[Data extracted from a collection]
▬▬▬▬▬▬

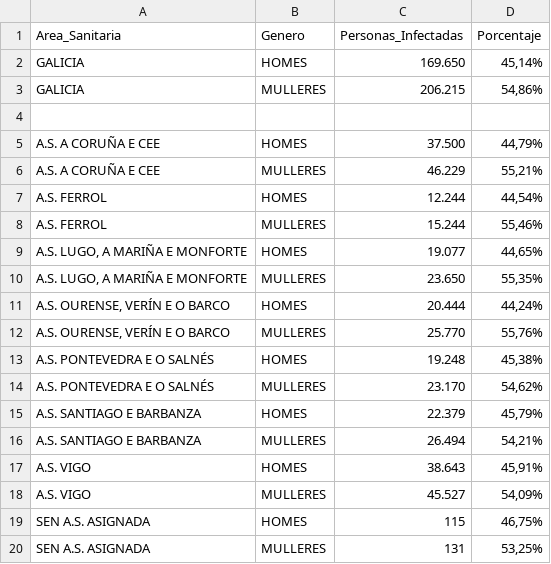
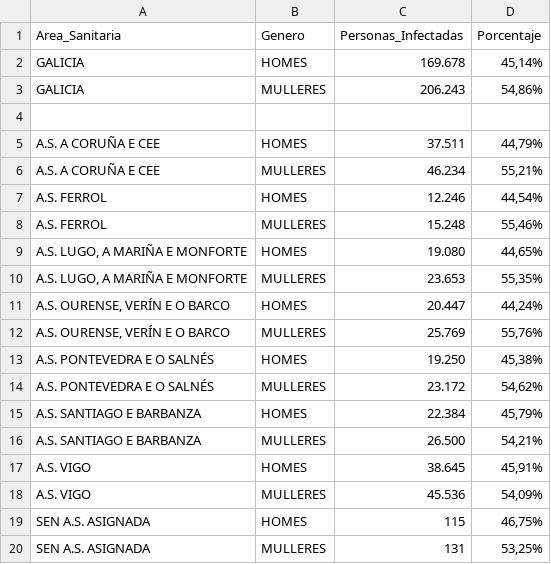
Before and after one commit to jjelosua/sergas-covid19-data, a CSV file: PorcentajeInfectadosPorGenero.csv, drawn as a sheet.

```diff
--- a/PorcentajeInfectadosPorGenero.csv
+++ b/PorcentajeInfectadosPorGenero.csv
@@ -1,19 +1,19 @@
 Area_Sanitaria,Genero,Personas_Infectadas,Porcentaje
-"GALICIA","HOMES","169.650","45,14%"
-"GALICIA","MULLERES","206.215","54,86%"
+"GALICIA","HOMES","169.678","45,14%"
+"GALICIA","MULLERES","206.243","54,86%"
 
-"A.S. A CORUÑA E CEE","HOMES","37.500","44,79%"
-"A.S. A CORUÑA E CEE","MULLERES","46.229","55,21%"
-"A.S. FERROL","HOMES","12.244","44,54%"
-"A.S. FERROL","MULLERES","15.244","55,46%"
-"A.S. LUGO, A MARIÑA E MONFORTE","HOMES","19.077","44,65%"
-"A.S. LUGO, A MARIÑA E MONFORTE","MULLERES","23.650","55,35%"
-"A.S. OURENSE, VERÍN E O BARCO","HOMES","20.444","44,24%"
-"A.S. OURENSE, VERÍN E O BARCO","MULLERES","25.770","55,76%"
-"A.S. PONTEVEDRA E O SALNÉS","HOMES","19.248","45,38%"
-"A.S. PONTEVEDRA E O SALNÉS","MULLERES","23.170","54,62%"
-"A.S. SANTIAGO E BARBANZA","HOMES","22.379","45,79%"
-"A.S. SANTIAGO E BARBANZA","MULLERES","26.494","54,21%"
-"A.S. VIGO","HOMES","38.643","45,91%"
-"A.S. VIGO","MULLERES","45.527","54,09%"
+"A.S. A CORUÑA E CEE","HOMES","37.511","44,79%"
+"A.S. A CORUÑA E CEE","MULLERES","46.234","55,21%"
+"A.S. FERROL","HOMES","12.246","44,54%"
+"A.S. FERROL","MULLERES","15.248","55,46%"
+"A.S. LUGO, A MARIÑA E MONFORTE","HOMES","19.080","44,65%"
+"A.S. LUGO, A MARIÑA E MONFORTE","MULLERES","23.653","55,35%"
+"A.S. OURENSE, VERÍN E O BARCO","HOMES","20.447","44,24%"
+"A.S. OURENSE, VERÍN E O BARCO","MULLERES","25.769","55,76%"
+"A.S. PONTEVEDRA E O SALNÉS","HOMES","19.250","45,38%"
+"A.S. PONTEVEDRA E O SALNÉS","MULLERES","23.172","54,62%"
+"A.S. SANTIAGO E BARBANZA","HOMES","22.384","45,79%"
+"A.S. SANTIAGO E BARBANZA","MULLERES","26.500","54,21%"
+"A.S. VIGO","HOMES","38.645","45,91%"
+"A.S. VIGO","MULLERES","45.536","54,09%"
 "SEN A.S. ASIGNADA","HOMES","115","46,75%"
```
Also changed, not shown: ActivosCuradosFallecidos.csv, OcupacionCamasHospital.csv, 1 other file.
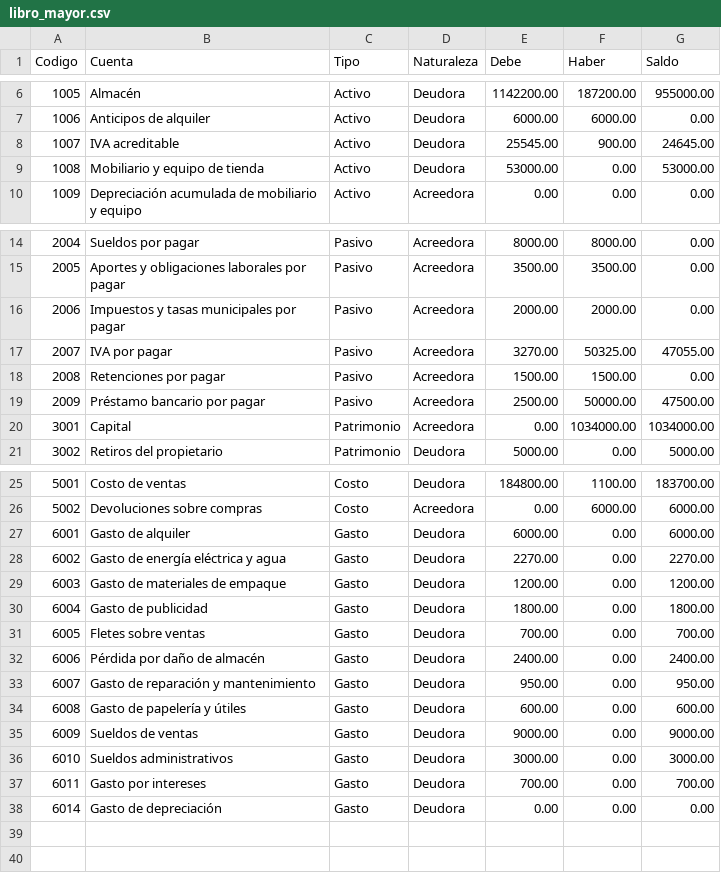
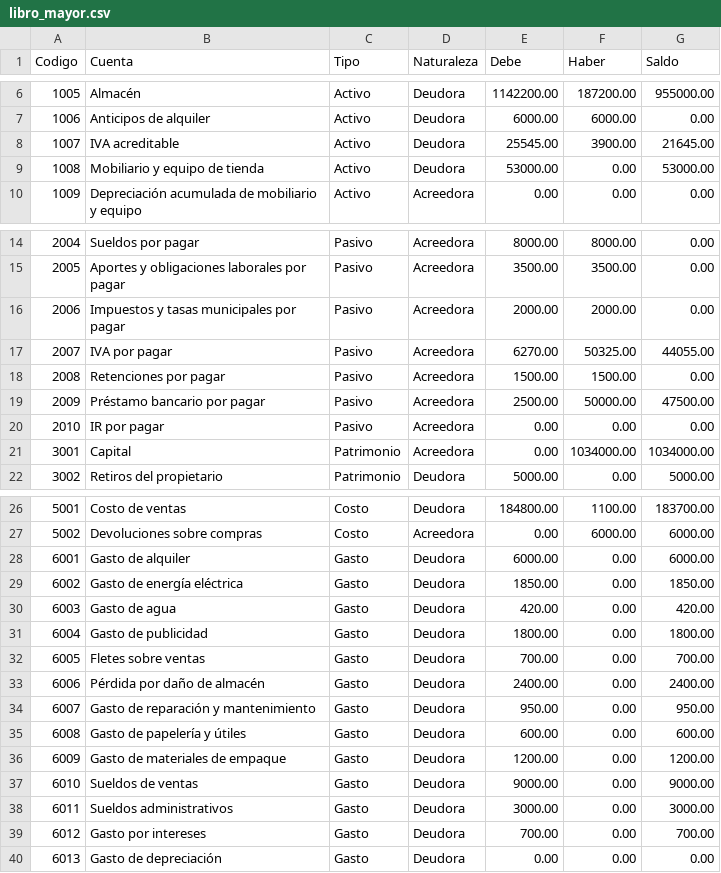
Before and after one commit to rommelzavala19/FinSight, a CSV file: FinSight/Datos/libro_mayor.csv, drawn as a sheet; only a part is shown, gaps mark what is left out.

```diff
--- a/FinSight/Datos/libro_mayor.csv
+++ b/FinSight/Datos/libro_mayor.csv
@@ -7,3 +7,3 @@ Codigo;Cuenta;Tipo;Naturaleza;Debe;Haber;Saldo
 1006;Anticipos de alquiler;Activo;Deudora;6000.00;6000.00;0.00
-1007;IVA acreditable;Activo;Deudora;25545.00;900.00;24645.00
+1007;IVA acreditable;Activo;Deudora;25545.00;3900.00;21645.00
 1008;Mobiliario y equipo de tienda;Activo;Deudora;53000.00;0.00;53000.00
@@ -16,5 +16,6 @@ Codigo;Cuenta;Tipo;Naturaleza;Debe;Haber;Saldo
 2006;Impuestos y tasas municipales por pagar;Pasivo;Acreedora;2000.00;2000.00;0.00
-2007;IVA por pagar;Pasivo;Acreedora;3270.00;50325.00;47055.00
+2007;IVA por pagar;Pasivo;Acreedora;6270.00;50325.00;44055.00
 2008;Retenciones por pagar;Pasivo;Acreedora;1500.00;1500.00;0.00
 2009;Préstamo bancario por pagar;Pasivo;Acreedora;2500.00;50000.00;47500.00
+2010;IR por pagar;Pasivo;Acreedora;0.00;0.00;0.00
 3001;Capital;Patrimonio;Acreedora;0.00;1034000.00;1034000.00
@@ -27,4 +28,4 @@ Codigo;Cuenta;Tipo;Naturaleza;Debe;Haber;Saldo
 6001;Gasto de alquiler;Gasto;Deudora;6000.00;0.00;6000.00
-6002;Gasto de energía eléctrica y agua;Gasto;Deudora;2270.00;0.00;2270.00
-6003;Gasto de materiales de empaque;Gasto;Deudora;1200.00;0.00;1200.00
+6002;Gasto de energía eléctrica;Gasto;Deudora;1850.00;0.00;1850.00
+6003;Gasto de agua;Gasto;Deudora;420.00;0.00;420.00
 6004;Gasto de publicidad;Gasto;Deudora;1800.00;0.00;1800.00
@@ -34,5 +35,6 @@ Codigo;Cuenta;Tipo;Naturaleza;Debe;Haber;Saldo
 6008;Gasto de papelería y útiles;Gasto;Deudora;600.00;0.00;600.00
-6009;Sueldos de ventas;Gasto;Deudora;9000.00;0.00;9000.00
-6010;Sueldos administrativos;Gasto;Deudora;3000.00;0.00;3000.00
-6011;Gasto por intereses;Gasto;Deudora;700.00;0.00;700.00
-6014;Gasto de depreciación;Gasto;Deudora;0.00;0.00;0.00
+6009;Gasto de materiales de empaque;Gasto;Deudora;1200.00;0.00;1200.00
+6010;Sueldos de ventas;Gasto;Deudora;9000.00;0.00;9000.00
+6011;Sueldos administrativos;Gasto;Deudora;3000.00;0.00;3000.00
+6012;Gasto por intereses;Gasto;Deudora;700.00;0.00;700.00
+6013;Gasto de depreciación;Gasto;Deudora;0.00;0.00;0.00
```
Also changed, not shown: FinSight/Datos/balance_general.csv, FinSight/Datos/cuentas.csv, 1 other file.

▬▬▬▬▬▬

Repeat the records word for word, skipping pictures.

→ **Output below**:
Before and after one commit to jjelosua/sergas-covid19-data, a CSV file: PorcentajeInfectadosPorGenero.csv, drawn as a sheet.

```diff
--- a/PorcentajeInfectadosPorGenero.csv
+++ b/PorcentajeInfectadosPorGenero.csv
@@ -1,19 +1,19 @@
 Area_Sanitaria,Genero,Personas_Infectadas,Porcentaje
-"GALICIA","HOMES","169.650","45,14%"
-"GALICIA","MULLERES","206.215","54,86%"
+"GALICIA","HOMES","169.678","45,14%"
+"GALICIA","MULLERES","206.243","54,86%"
 
-"A.S. A CORUÑA E CEE","HOMES","37.500","44,79%"
-"A.S. A CORUÑA E CEE","MULLERES","46.229","55,21%"
-"A.S. FERROL","HOMES","12.244","44,54%"
-"A.S. FERROL","MULLERES","15.244","55,46%"
-"A.S. LUGO, A MARIÑA E MONFORTE","HOMES","19.077","44,65%"
-"A.S. LUGO, A MARIÑA E MONFORTE","MULLERES","23.650","55,35%"
-"A.S. OURENSE, VERÍN E O BARCO","HOMES","20.444","44,24%"
-"A.S. OURENSE, VERÍN E O BARCO","MULLERES","25.770","55,76%"
-"A.S. PONTEVEDRA E O SALNÉS","HOMES","19.248","45,38%"
-"A.S. PONTEVEDRA E O SALNÉS","MULLERES","23.170","54,62%"
-"A.S. SANTIAGO E BARBANZA","HOMES","22.379","45,79%"
-"A.S. SANTIAGO E BARBANZA","MULLERES","26.494","54,21%"
-"A.S. VIGO","HOMES","38.643","45,91%"
-"A.S. VIGO","MULLERES","45.527","54,09%"
+"A.S. A CORUÑA E CEE","HOMES","37.511","44,79%"
+"A.S. A CORUÑA E CEE","MULLERES","46.234","55,21%"
+"A.S. FERROL","HOMES","12.246","44,54%"
+"A.S. FERROL","MULLERES","15.248","55,46%"
+"A.S. LUGO, A MARIÑA E MONFORTE","HOMES","19.080","44,65%"
+"A.S. LUGO, A MARIÑA E MONFORTE","MULLERES","23.653","55,35%"
+"A.S. OURENSE, VERÍN E O BARCO","HOMES","20.447","44,24%"
+"A.S. OURENSE, VERÍN E O BARCO","MULLERES","25.769","55,76%"
+"A.S. PONTEVEDRA E O SALNÉS","HOMES","19.250","45,38%"
+"A.S. PONTEVEDRA E O SALNÉS","MULLERES","23.172","54,62%"
+"A.S. SANTIAGO E BARBANZA","HOMES","22.384","45,79%"
+"A.S. SANTIAGO E BARBANZA","MULLERES","26.500","54,21%"
+"A.S. VIGO","HOMES","38.645","45,91%"
+"A.S. VIGO","MULLERES","45.536","54,09%"
 "SEN A.S. ASIGNADA","HOMES","115","46,75%"
```
Also changed, not shown: ActivosCuradosFallecidos.csv, OcupacionCamasHospital.csv, 1 other file.
Before and after one commit to rommelzavala19/FinSight, a CSV file: FinSight/Datos/libro_mayor.csv, drawn as a sheet; only a part is shown, gaps mark what is left out.

```diff
--- a/FinSight/Datos/libro_mayor.csv
+++ b/FinSight/Datos/libro_mayor.csv
@@ -7,3 +7,3 @@ Codigo;Cuenta;Tipo;Naturaleza;Debe;Haber;Saldo
 1006;Anticipos de alquiler;Activo;Deudora;6000.00;6000.00;0.00
-1007;IVA acreditable;Activo;Deudora;25545.00;900.00;24645.00
+1007;IVA acreditable;Activo;Deudora;25545.00;3900.00;21645.00
 1008;Mobiliario y equipo de tienda;Activo;Deudora;53000.00;0.00;53000.00
@@ -16,5 +16,6 @@ Codigo;Cuenta;Tipo;Naturaleza;Debe;Haber;Saldo
 2006;Impuestos y tasas municipales por pagar;Pasivo;Acreedora;2000.00;2000.00;0.00
-2007;IVA por pagar;Pasivo;Acreedora;3270.00;50325.00;47055.00
+2007;IVA por pagar;Pasivo;Acreedora;6270.00;50325.00;44055.00
 2008;Retenciones por pagar;Pasivo;Acreedora;1500.00;1500.00;0.00
 2009;Préstamo bancario por pagar;Pasivo;Acreedora;2500.00;50000.00;47500.00
+2010;IR por pagar;Pasivo;Acreedora;0.00;0.00;0.00
 3001;Capital;Patrimonio;Acreedora;0.00;1034000.00;1034000.00
@@ -27,4 +28,4 @@ Codigo;Cuenta;Tipo;Naturaleza;Debe;Haber;Saldo
 6001;Gasto de alquiler;Gasto;Deudora;6000.00;0.00;6000.00
-6002;Gasto de energía eléctrica y agua;Gasto;Deudora;2270.00;0.00;2270.00
-6003;Gasto de materiales de empaque;Gasto;Deudora;1200.00;0.00;1200.00
+6002;Gasto de energía eléctrica;Gasto;Deudora;1850.00;0.00;1850.00
+6003;Gasto de agua;Gasto;Deudora;420.00;0.00;420.00
 6004;Gasto de publicidad;Gasto;Deudora;1800.00;0.00;1800.00
@@ -34,5 +35,6 @@ Codigo;Cuenta;Tipo;Naturaleza;Debe;Haber;Saldo
 6008;Gasto de papelería y útiles;Gasto;Deudora;600.00;0.00;600.00
-6009;Sueldos de ventas;Gasto;Deudora;9000.00;0.00;9000.00
-6010;Sueldos administrativos;Gasto;Deudora;3000.00;0.00;3000.00
-6011;Gasto por intereses;Gasto;Deudora;700.00;0.00;700.00
-6014;Gasto de depreciación;Gasto;Deudora;0.00;0.00;0.00
+6009;Gasto de materiales de empaque;Gasto;Deudora;1200.00;0.00;1200.00
+6010;Sueldos de ventas;Gasto;Deudora;9000.00;0.00;9000.00
+6011;Sueldos administrativos;Gasto;Deudora;3000.00;0.00;3000.00
+6012;Gasto por intereses;Gasto;Deudora;700.00;0.00;700.00
+6013;Gasto de depreciación;Gasto;Deudora;0.00;0.00;0.00
```
Also changed, not shown: FinSight/Datos/balance_general.csv, FinSight/Datos/cuentas.csv, 1 other file.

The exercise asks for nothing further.